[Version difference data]
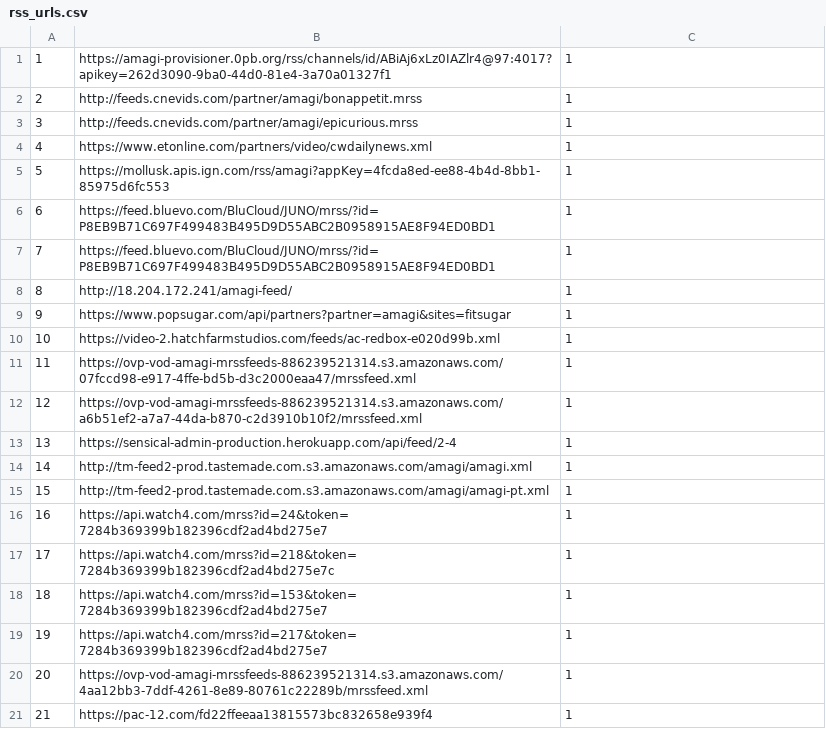
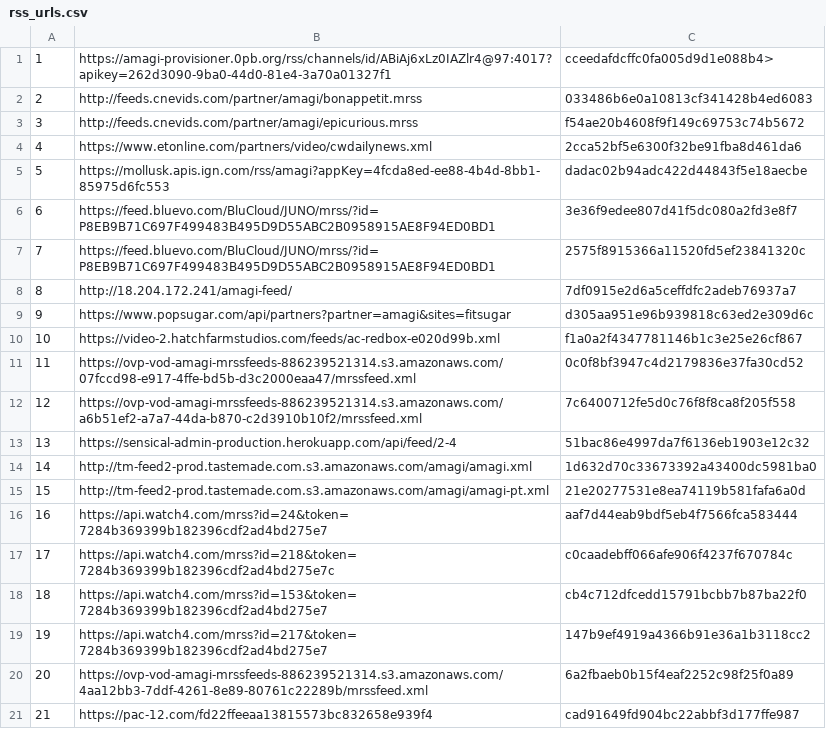
Before and after one commit to allwindsouza/Rss_collector, a CSV file: rss_urls.csv, drawn as a sheet.

```diff
--- a/rss_urls.csv
+++ b/rss_urls.csv
@@ -1,21 +1,21 @@
-1, https://amagi-provisioner.0pb.org/rss/channels/id/ABiAj6xLz0IAZlr4@97:4017?apikey=262d3090-9ba0-44d0-81e4-3a70a01327f1 , 1
-2, http://feeds.cnevids.com/partner/amagi/bonappetit.mrss, 1
-3, http://feeds.cnevids.com/partner/amagi/epicurious.mrss, 1
-4, https://www.etonline.com/partners/video/cwdailynews.xml, 1
-5, https://mollusk.apis.ign.com/rss/amagi?appKey=4fcda8ed-ee88-4b4d-8bb1-85975d6fc553, 1
-6, https://feed.bluevo.com/BluCloud/JUNO/mrss/?id=P8EB9B71C697F499483B495D9D55ABC2B0958915AE8F94ED0BD1, 1
-7, https://feed.bluevo.com/BluCloud/JUNO/mrss/?id=P8EB9B71C697F499483B495D9D55ABC2B0958915AE8F94ED0BD1, 1
-8, http://18.204.172.241/amagi-feed/, 1
-9, https://www.popsugar.com/api/partners?partner=amagi&sites=fitsugar, 1
-10, https://video-2.hatchfarmstudios.com/feeds/ac-redbox-e020d99b.xml, 1
-11, https://ovp-vod-amagi-mrssfeeds-886239521314.s3.amazonaws.com/07fccd98-e917-4ffe-bd5b-d3c2000eaa47/mrssfeed.xml, 1
-12, https://ovp-vod-amagi-mrssfeeds-886239521314.s3.amazonaws.com/a6b51ef2-a7a7-44da-b870-c2d3910b10f2/mrssfeed.xml, 1
-13, https://sensical-admin-production.herokuapp.com/api/feed/2-4, 1
-14, http://tm-feed2-prod.tastemade.com.s3.amazonaws.com/amagi/amagi.xml, 1
-15, http://tm-feed2-prod.tastemade.com.s3.amazonaws.com/amagi/amagi-pt.xml, 1
-16, https://api.watch4.com/mrss?id=24&token=7284b369399b182396cdf2ad4bd275e7, 1
-17, https://api.watch4.com/mrss?id=218&token=7284b369399b182396cdf2ad4bd275e7c, 1
-18, https://api.watch4.com/mrss?id=153&token=7284b369399b182396cdf2ad4bd275e7, 1
-19, https://api.watch4.com/mrss?id=217&token=7284b369399b182396cdf2ad4bd275e7, 1
-20, https://ovp-vod-amagi-mrssfeeds-886239521314.s3.amazonaws.com/4aa12bb3-7ddf-4261-8e89-80761c22289b/mrssfeed.xml, 1
-21, https://pac-12.com/fd22ffeeaa13815573bc832658e939f4, 1
+1, https://amagi-provisioner.0pb.org/rss/channels/id/ABiAj6xLz0IAZlr4@97:4017?apikey=262d3090-9ba0-44d0-81e4-3a70a01327f1 ,cceedafdcffc0fa005d9d1e088b4>
+2, http://feeds.cnevids.com/partner/amagi/bonappetit.mrss,033486b6e0a10813cf341428b4ed6083
+3, http://feeds.cnevids.com/partner/amagi/epicurious.mrss,f54ae20b4608f9f149c69753c74b5672
+4, https://www.etonline.com/partners/video/cwdailynews.xml,2cca52bf5e6300f32be91fba8d461da6
+5, https://mollusk.apis.ign.com/rss/amagi?appKey=4fcda8ed-ee88-4b4d-8bb1-85975d6fc553,dadac02b94adc422d44843f5e18aecbe
+6, https://feed.bluevo.com/BluCloud/JUNO/mrss/?id=P8EB9B71C697F499483B495D9D55ABC2B0958915AE8F94ED0BD1,3e36f9edee807d41f5dc080a2fd3e8f7
+7, https://feed.bluevo.com/BluCloud/JUNO/mrss/?id=P8EB9B71C697F499483B495D9D55ABC2B0958915AE8F94ED0BD1,2575f8915366a11520fd5ef23841320c
+8, http://18.204.172.241/amagi-feed/,7df0915e2d6a5ceffdfc2adeb76937a7
+9, https://www.popsugar.com/api/partners?partner=amagi&sites=fitsugar,d305aa951e96b939818c63ed2e309d6c
+10, https://video-2.hatchfarmstudios.com/feeds/ac-redbox-e020d99b.xml,f1a0a2f4347781146b1c3e25e26cf867
+11, https://ovp-vod-amagi-mrssfeeds-886239521314.s3.amazonaws.com/07fccd98-e917-4ffe-bd5b-d3c2000eaa47/mrssfeed.xml,0c0f8bf3947c4d2179836e37fa30cd52
+12, https://ovp-vod-amagi-mrssfeeds-886239521314.s3.amazonaws.com/a6b51ef2-a7a7-44da-b870-c2d3910b10f2/mrssfeed.xml,7c6400712fe5d0c76f8f8ca8f205f558
+13, https://sensical-admin-production.herokuapp.com/api/feed/2-4,51bac86e4997da7f6136eb1903e12c32
+14, http://tm-feed2-prod.tastemade.com.s3.amazonaws.com/amagi/amagi.xml,1d632d70c33673392a43400dc5981ba0
+15, http://tm-feed2-prod.tastemade.com.s3.amazonaws.com/amagi/amagi-pt.xml,21e20277531e8ea74119b581fafa6a0d
+16, https://api.watch4.com/mrss?id=24&token=7284b369399b182396cdf2ad4bd275e7,aaf7d44eab9bdf5eb4f7566fca583444
+17, https://api.watch4.com/mrss?id=218&token=7284b369399b182396cdf2ad4bd275e7c,c0caadebff066afe906f4237f670784c
+18, https://api.watch4.com/mrss?id=153&token=7284b369399b182396cdf2ad4bd275e7,cb4c712dfcedd15791bcbb7b87ba22f0
+19, https://api.watch4.com/mrss?id=217&token=7284b369399b182396cdf2ad4bd275e7,147b9ef4919a4366b91e36a1b3118cc2
+20, https://ovp-vod-amagi-mrssfeeds-886239521314.s3.amazonaws.com/4aa12bb3-7ddf-4261-8e89-80761c22289b/mrssfeed.xml,6a2fbaeb0b15f4eaf2252c98f25f0a89
+21, https://pac-12.com/fd22ffeeaa13815573bc832658e939f4,cad91649fd904bc22abbf3d177ffe987
```
Also changed, not shown: 3 other files.
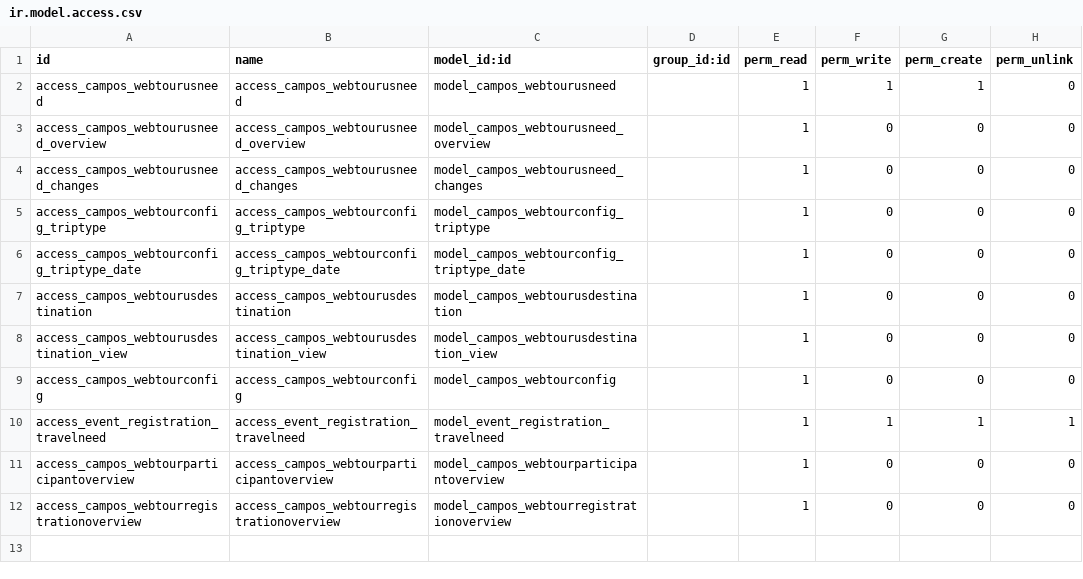
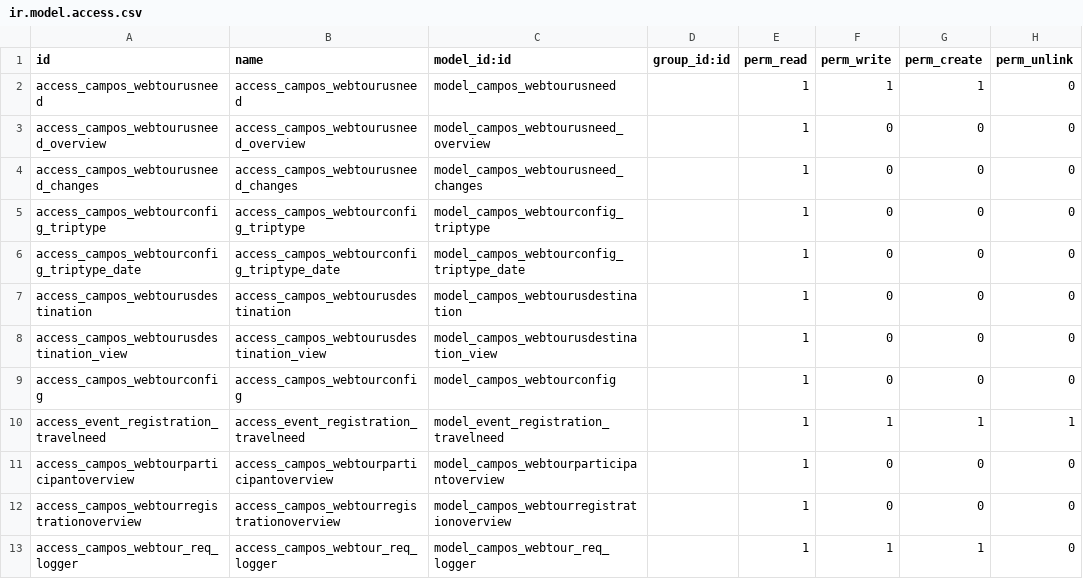
Before and after one commit to sl2017/campos, a CSV file: campos_transportation/security/ir.model.access.csv, drawn as a sheet; the diff names each change by its address in the sheet, - before the commit and + after, or states it on an @@ line.

Commit message:
webtourrequestlogger included

```diff
--- a/campos_transportation/security/ir.model.access.csv
+++ b/campos_transportation/security/ir.model.access.csv
+row 13: access_campos_webtour_req_logger | access_campos_webtour_req_logger | model_campos_webtour_req_logger |  | 1 | 1 | 1 | 0
```
Also changed, not shown: 6 other files.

▶ _EXERCISE OBJECTIVE_
Would you give the records again exactly, dropping the pictures?

▶ _RESPONSE FOR THIS EXERCISE_
Before and after one commit to allwindsouza/Rss_collector, a CSV file: rss_urls.csv, drawn as a sheet.

```diff
--- a/rss_urls.csv
+++ b/rss_urls.csv
@@ -1,21 +1,21 @@
-1, https://amagi-provisioner.0pb.org/rss/channels/id/ABiAj6xLz0IAZlr4@97:4017?apikey=262d3090-9ba0-44d0-81e4-3a70a01327f1 , 1
-2, http://feeds.cnevids.com/partner/amagi/bonappetit.mrss, 1
-3, http://feeds.cnevids.com/partner/amagi/epicurious.mrss, 1
-4, https://www.etonline.com/partners/video/cwdailynews.xml, 1
-5, https://mollusk.apis.ign.com/rss/amagi?appKey=4fcda8ed-ee88-4b4d-8bb1-85975d6fc553, 1
-6, https://feed.bluevo.com/BluCloud/JUNO/mrss/?id=P8EB9B71C697F499483B495D9D55ABC2B0958915AE8F94ED0BD1, 1
-7, https://feed.bluevo.com/BluCloud/JUNO/mrss/?id=P8EB9B71C697F499483B495D9D55ABC2B0958915AE8F94ED0BD1, 1
-8, http://18.204.172.241/amagi-feed/, 1
-9, https://www.popsugar.com/api/partners?partner=amagi&sites=fitsugar, 1
-10, https://video-2.hatchfarmstudios.com/feeds/ac-redbox-e020d99b.xml, 1
-11, https://ovp-vod-amagi-mrssfeeds-886239521314.s3.amazonaws.com/07fccd98-e917-4ffe-bd5b-d3c2000eaa47/mrssfeed.xml, 1
-12, https://ovp-vod-amagi-mrssfeeds-886239521314.s3.amazonaws.com/a6b51ef2-a7a7-44da-b870-c2d3910b10f2/mrssfeed.xml, 1
-13, https://sensical-admin-production.herokuapp.com/api/feed/2-4, 1
-14, http://tm-feed2-prod.tastemade.com.s3.amazonaws.com/amagi/amagi.xml, 1
-15, http://tm-feed2-prod.tastemade.com.s3.amazonaws.com/amagi/amagi-pt.xml, 1
-16, https://api.watch4.com/mrss?id=24&token=7284b369399b182396cdf2ad4bd275e7, 1
-17, https://api.watch4.com/mrss?id=218&token=7284b369399b182396cdf2ad4bd275e7c, 1
-18, https://api.watch4.com/mrss?id=153&token=7284b369399b182396cdf2ad4bd275e7, 1
-19, https://api.watch4.com/mrss?id=217&token=7284b369399b182396cdf2ad4bd275e7, 1
-20, https://ovp-vod-amagi-mrssfeeds-886239521314.s3.amazonaws.com/4aa12bb3-7ddf-4261-8e89-80761c22289b/mrssfeed.xml, 1
-21, https://pac-12.com/fd22ffeeaa13815573bc832658e939f4, 1
+1, https://amagi-provisioner.0pb.org/rss/channels/id/ABiAj6xLz0IAZlr4@97:4017?apikey=262d3090-9ba0-44d0-81e4-3a70a01327f1 ,cceedafdcffc0fa005d9d1e088b4>
+2, http://feeds.cnevids.com/partner/amagi/bonappetit.mrss,033486b6e0a10813cf341428b4ed6083
+3, http://feeds.cnevids.com/partner/amagi/epicurious.mrss,f54ae20b4608f9f149c69753c74b5672
+4, https://www.etonline.com/partners/video/cwdailynews.xml,2cca52bf5e6300f32be91fba8d461da6
+5, https://mollusk.apis.ign.com/rss/amagi?appKey=4fcda8ed-ee88-4b4d-8bb1-85975d6fc553,dadac02b94adc422d44843f5e18aecbe
+6, https://feed.bluevo.com/BluCloud/JUNO/mrss/?id=P8EB9B71C697F499483B495D9D55ABC2B0958915AE8F94ED0BD1,3e36f9edee807d41f5dc080a2fd3e8f7
+7, https://feed.bluevo.com/BluCloud/JUNO/mrss/?id=P8EB9B71C697F499483B495D9D55ABC2B0958915AE8F94ED0BD1,2575f8915366a11520fd5ef23841320c
+8, http://18.204.172.241/amagi-feed/,7df0915e2d6a5ceffdfc2adeb76937a7
+9, https://www.popsugar.com/api/partners?partner=amagi&sites=fitsugar,d305aa951e96b939818c63ed2e309d6c
+10, https://video-2.hatchfarmstudios.com/feeds/ac-redbox-e020d99b.xml,f1a0a2f4347781146b1c3e25e26cf867
+11, https://ovp-vod-amagi-mrssfeeds-886239521314.s3.amazonaws.com/07fccd98-e917-4ffe-bd5b-d3c2000eaa47/mrssfeed.xml,0c0f8bf3947c4d2179836e37fa30cd52
+12, https://ovp-vod-amagi-mrssfeeds-886239521314.s3.amazonaws.com/a6b51ef2-a7a7-44da-b870-c2d3910b10f2/mrssfeed.xml,7c6400712fe5d0c76f8f8ca8f205f558
+13, https://sensical-admin-production.herokuapp.com/api/feed/2-4,51bac86e4997da7f6136eb1903e12c32
+14, http://tm-feed2-prod.tastemade.com.s3.amazonaws.com/amagi/amagi.xml,1d632d70c33673392a43400dc5981ba0
+15, http://tm-feed2-prod.tastemade.com.s3.amazonaws.com/amagi/amagi-pt.xml,21e20277531e8ea74119b581fafa6a0d
+16, https://api.watch4.com/mrss?id=24&token=7284b369399b182396cdf2ad4bd275e7,aaf7d44eab9bdf5eb4f7566fca583444
+17, https://api.watch4.com/mrss?id=218&token=7284b369399b182396cdf2ad4bd275e7c,c0caadebff066afe906f4237f670784c
+18, https://api.watch4.com/mrss?id=153&token=7284b369399b182396cdf2ad4bd275e7,cb4c712dfcedd15791bcbb7b87ba22f0
+19, https://api.watch4.com/mrss?id=217&token=7284b369399b182396cdf2ad4bd275e7,147b9ef4919a4366b91e36a1b3118cc2
+20, https://ovp-vod-amagi-mrssfeeds-886239521314.s3.amazonaws.com/4aa12bb3-7ddf-4261-8e89-80761c22289b/mrssfeed.xml,6a2fbaeb0b15f4eaf2252c98f25f0a89
+21, https://pac-12.com/fd22ffeeaa13815573bc832658e939f4,cad91649fd904bc22abbf3d177ffe987
```
Also changed, not shown: 3 other files.
Before and after one commit to sl2017/campos, a CSV file: campos_transportation/security/ir.model.access.csv, drawn as a sheet; the diff names each change by its address in the sheet, - before the commit and + after, or states it on an @@ line.

Commit message:
webtourrequestlogger included

```diff
--- a/campos_transportation/security/ir.model.access.csv
+++ b/campos_transportation/security/ir.model.access.csv
+row 13: access_campos_webtour_req_logger | access_campos_webtour_req_logger | model_campos_webtour_req_logger |  | 1 | 1 | 1 | 0
```
Also changed, not shown: 6 other files.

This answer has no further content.